The Dressmaker of Khair Khana: Five Sisters, One Remarkable Family, and the Woman Who Risked Everything to Keep Them Safe
About the Book: This is a story of the women war leaves behind, the unsung heroines who pull families through regardless of circumstance. When the Taliban took control of Kabul, Kamela Sediqi and all the women of Kabul saw their lives transformed: Overnight they were banned from schools and offices and even leaving their front door on their own. The economy collapsed and young men left the city in search of work and security. Desperate to help her family and support her five brothers and sisters at home, Kamela began sewing clothes in her living room. Little did she know then that the tailoring venture she started to help her siblings would be the beginning of a dressmaking business that would create jobs and hope for 100 neighborhood women and mean the difference between survival and starvation for dozens of families like her own.
The Dressmaker of Khair Khana tells the story of this unlikely breadwinner who became an entrepreneur under the Taliban. Former ABC News producer Gayle Tzemach Lemmon tells for the first time the story of the young women like Kamela who found opportunity amid the hardship and who kept their families going even as their world falls apart. Threatened by armed soldiers, nearly thrown in prison, confronted by moral dilemmas, Kamela had nowhere to turn and nothing to rely on but her own ingenuity, determination and grit. Overcoming terror, danger and intimidation, the resilient woman found a way forward for the sake of those she loved, and ultimately reshaped her own future.
"We're far more accustomed to—and comfortable with—seeing women portrayed as victims of war who deserve our sympathy rather than as resilient survivors who demand our respect," Lemmon writes. In this moving chronicle of courage and possibility, she aims to change the way we think, showing lives of inspiration and hope at a time of grim desperation—lives of women who, against the odds, supported themselves and their communities, and perhaps, helped save their nation as well.
My Thoughts: I loved it! The version of Islamic law under which the Taliban insisted the Afghan people live basically imprisoned women in Burquas and in their own homes. The male population of the country was decimated by war so many households were left without income, including the well-educated middle-class Sediqi family. Starting small Kamela built a home-based sewing business into a neighborhood industry that supported many families. I loved watching Kamela start small and build her business, staying just inside the lines drawn by the Taliban (or doing a good job of hiding when she moved outside of them). From a small enterprise designed to both occupy herself and her sisters and to feed them, the family sewing business grew to one that not only provided income for women, but training as well. From there Kamela moved to working with a United Nations group dedicated to giving voice to the Afghan women and helping them to sell hand-made goods. After the fall of the Taliban she founded a business which helps others, particularly women, found businesses, so as to improve the economic health of the nation.

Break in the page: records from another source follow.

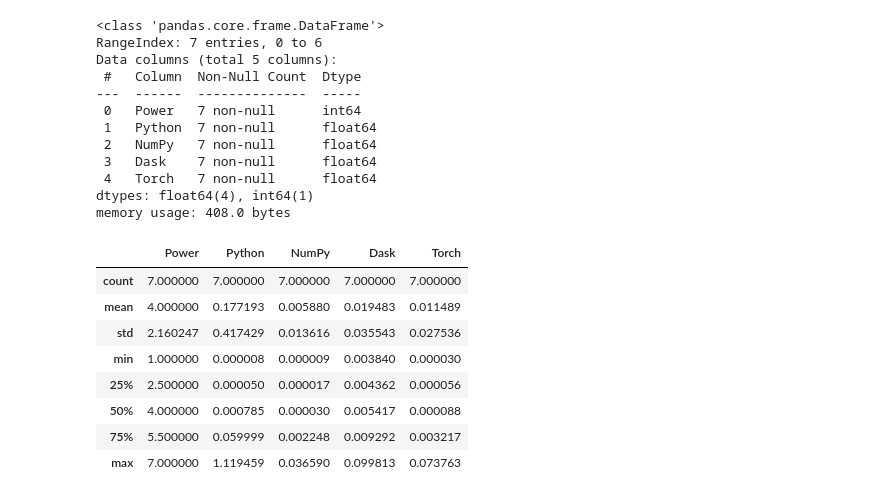
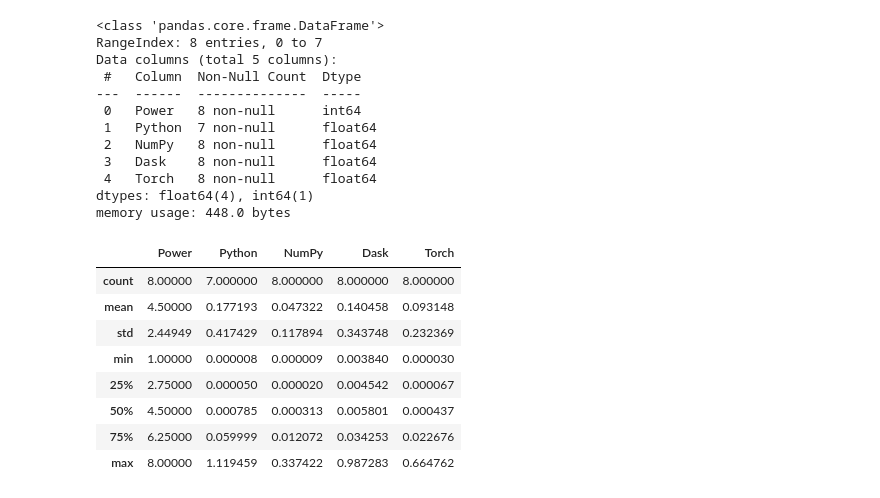
Before and after one commit to alex-yatseyko/pytorch, a Jupyter notebook: 03_compare_performance.ipynb, the cells around one changed output. Cells and saved outputs as stored; diff of their text form; code cells hidden in the pictures.

```diff
--- a/03_compare_performance.ipynb
+++ b/03_compare_performance.ipynb
@@ -9,26 +51,26 @@ import timeit
 # %%
-df = pd.read_csv('./performance_results.csv')
+df = pd.read_csv('./data/performance_results.csv')
 df.info()
 df.describe()
 # %% [output]
 <class 'pandas.core.frame.DataFrame'>
-RangeIndex: 7 entries, 0 to 6
+RangeIndex: 8 entries, 0 to 7
 Data columns (total 5 columns):
  #   Column  Non-Null Count  Dtype
 ---  ------  --------------  -----
- 0   Power   7 non-null      int64
+ 0   Power   8 non-null      int64
  1   Python  7 non-null      float64
- 2   NumPy   7 non-null      float64
- 3   Dask    7 non-null      float64
- 4   Torch   7 non-null      float64
+ 2   NumPy   8 non-null      float64
+ 3   Dask    8 non-null      float64
+ 4   Torch   8 non-null      float64
 dtypes: float64(4), int64(1)
-memory usage: 408.0 bytes
+memory usage: 448.0 bytes
 |  | Power | Python | NumPy | Dask | Torch |
-| count | 7.000000 | 7.000000 | 7.000000 | 7.000000 | 7.000000 |
-| mean | 4.000000 | 0.177193 | 0.005880 | 0.019483 | 0.011489 |
-| std | 2.160247 | 0.417429 | 0.013616 | 0.035543 | 0.027536 |
-| min | 1.000000 | 0.000008 | 0.000009 | 0.003840 | 0.000030 |
-| 25% | 2.500000 | 0.000050 | 0.000017 | 0.004362 | 0.000056 |
-| 50% | 4.000000 | 0.000785 | 0.000030 | 0.005417 | 0.000088 |
-| 75% | 5.500000 | 0.059999 | 0.002248 | 0.009292 | 0.003217 |
-| max | 7.000000 | 1.119459 | 0.036590 | 0.099813 | 0.073763 |
+| count | 8.00000 | 7.000000 | 8.000000 | 8.000000 | 8.000000 |
+| mean | 4.50000 | 0.177193 | 0.047322 | 0.140458 | 0.093148 |
+| std | 2.44949 | 0.417429 | 0.117894 | 0.343748 | 0.232369 |
+| min | 1.00000 | 0.000008 | 0.000009 | 0.003840 | 0.000030 |
+| 25% | 2.75000 | 0.000050 | 0.000020 | 0.004542 | 0.000067 |
+| 50% | 4.50000 | 0.000785 | 0.000313 | 0.005801 | 0.000437 |
+| 75% | 6.25000 | 0.059999 | 0.012072 | 0.034253 | 0.022676 |
+| max | 8.00000 | 1.119459 | 0.337422 | 0.987283 | 0.664762 |
```
Also changed, not shown: parts of 4 cells of this notebook, 1 other file.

The story was interesting, well-paced, heart-warming without being maudlin and a great reminder of how lucky we are to live in the USA.
I'd like to thank Harper-Collins, the publisher, for making a review copy available through Net Galley. I was under no obligation to read, review, or positively review this book.